Aim of the task
If a line in the entries below includes "IntersectionAlgorithm", pick it out and copy it.

Data for analysis section start

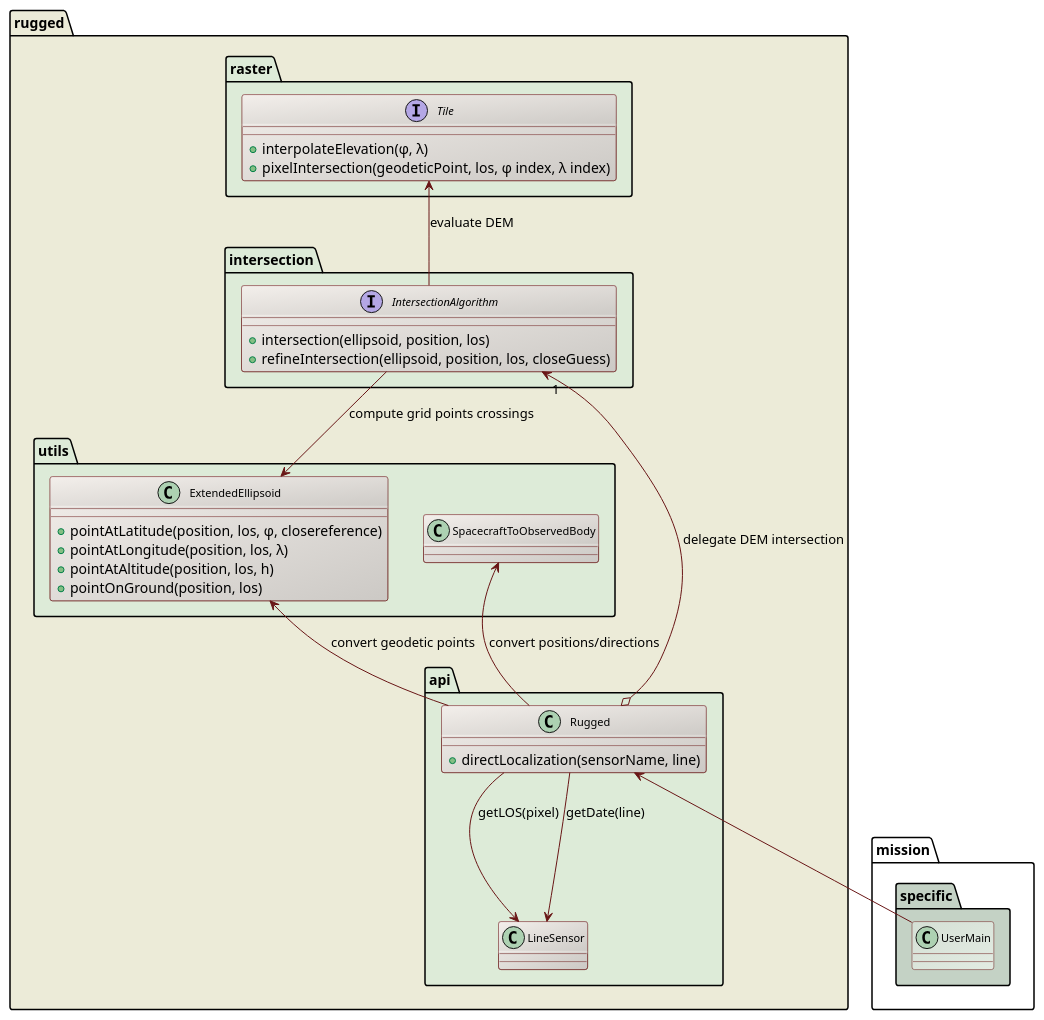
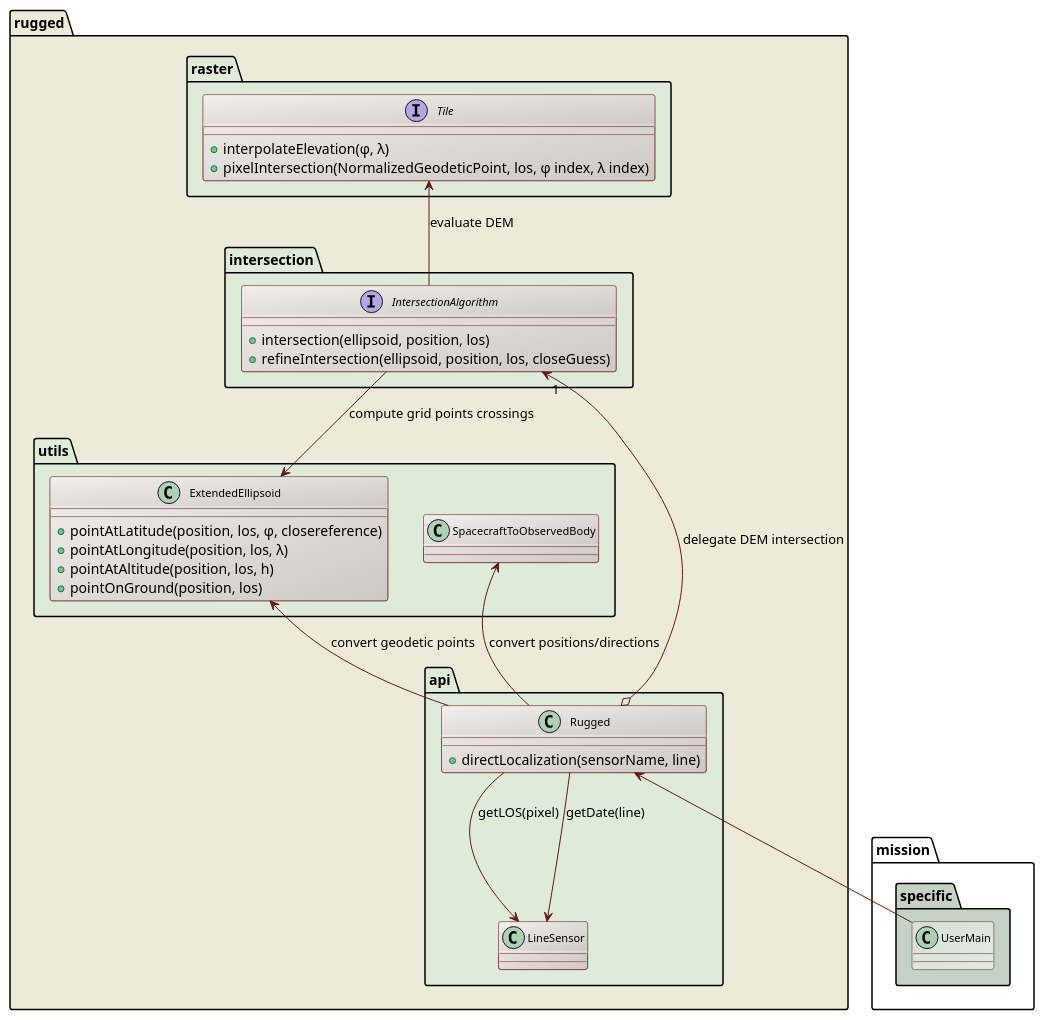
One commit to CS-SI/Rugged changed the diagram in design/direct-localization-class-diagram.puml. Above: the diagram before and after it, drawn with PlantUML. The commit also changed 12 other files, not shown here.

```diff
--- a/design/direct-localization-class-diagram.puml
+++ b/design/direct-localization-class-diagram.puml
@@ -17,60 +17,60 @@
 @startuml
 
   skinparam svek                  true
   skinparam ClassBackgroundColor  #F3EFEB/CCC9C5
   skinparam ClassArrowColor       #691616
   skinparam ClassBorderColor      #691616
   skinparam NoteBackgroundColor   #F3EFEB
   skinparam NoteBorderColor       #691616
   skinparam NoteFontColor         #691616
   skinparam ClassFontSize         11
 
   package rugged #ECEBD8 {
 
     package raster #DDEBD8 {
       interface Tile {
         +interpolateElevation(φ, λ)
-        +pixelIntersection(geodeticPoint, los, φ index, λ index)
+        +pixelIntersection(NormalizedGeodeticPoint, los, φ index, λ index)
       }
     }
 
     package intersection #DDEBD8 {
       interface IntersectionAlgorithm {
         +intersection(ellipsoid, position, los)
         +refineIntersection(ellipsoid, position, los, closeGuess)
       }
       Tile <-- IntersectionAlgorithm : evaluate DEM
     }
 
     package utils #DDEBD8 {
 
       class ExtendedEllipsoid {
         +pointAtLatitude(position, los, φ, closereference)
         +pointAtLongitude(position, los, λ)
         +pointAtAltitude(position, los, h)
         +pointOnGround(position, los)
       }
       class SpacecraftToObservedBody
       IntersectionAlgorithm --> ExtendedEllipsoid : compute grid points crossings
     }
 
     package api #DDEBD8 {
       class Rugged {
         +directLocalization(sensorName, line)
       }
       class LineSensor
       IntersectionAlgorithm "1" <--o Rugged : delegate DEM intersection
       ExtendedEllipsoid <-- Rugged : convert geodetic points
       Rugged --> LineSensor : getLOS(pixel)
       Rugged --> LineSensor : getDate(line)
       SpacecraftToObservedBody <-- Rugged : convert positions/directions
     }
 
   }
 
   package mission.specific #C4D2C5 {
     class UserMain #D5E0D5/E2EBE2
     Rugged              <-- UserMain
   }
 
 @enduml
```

Data for analysis section end

Answer area
       interface IntersectionAlgorithm {
       Tile <-- IntersectionAlgorithm : evaluate DEM
       IntersectionAlgorithm --> ExtendedEllipsoid : compute grid points crossings
       IntersectionAlgorithm "1" <--o Rugged : delegate DEM intersection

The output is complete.